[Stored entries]
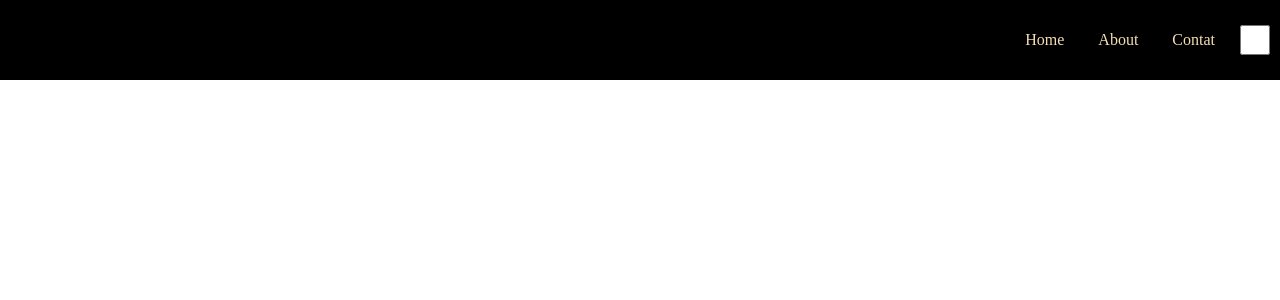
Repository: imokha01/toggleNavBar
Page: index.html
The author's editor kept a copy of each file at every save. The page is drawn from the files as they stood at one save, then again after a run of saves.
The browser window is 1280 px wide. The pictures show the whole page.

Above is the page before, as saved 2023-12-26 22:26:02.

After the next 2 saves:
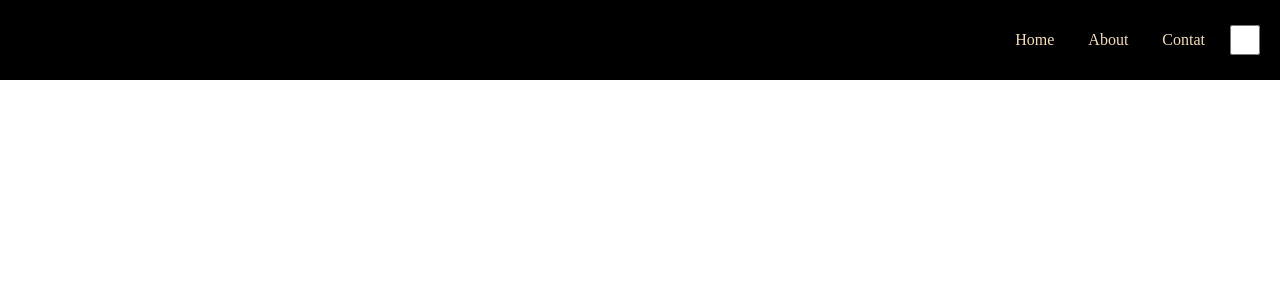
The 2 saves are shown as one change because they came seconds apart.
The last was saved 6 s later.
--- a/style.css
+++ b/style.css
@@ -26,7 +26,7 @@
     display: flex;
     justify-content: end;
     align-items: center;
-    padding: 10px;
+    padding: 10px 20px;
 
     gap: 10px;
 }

Exercise brief »
The expected output is every entry, retyped exactly, with all pictures removed.

Solved exercise »
Repository: imokha01/toggleNavBar
Page: index.html
The author's editor kept a copy of each file at every save. The page is drawn from the files as they stood at one save, then again after a run of saves.
The browser window is 1280 px wide. The pictures show the whole page.

Above is the page before, as saved 2023-12-26 22:26:02.

After the next 2 saves:
The 2 saves are shown as one change because they came seconds apart.
The last was saved 6 s later.
--- a/style.css
+++ b/style.css
@@ -26,7 +26,7 @@
     display: flex;
     justify-content: end;
     align-items: center;
-    padding: 10px;
+    padding: 10px 20px;
 
     gap: 10px;
 }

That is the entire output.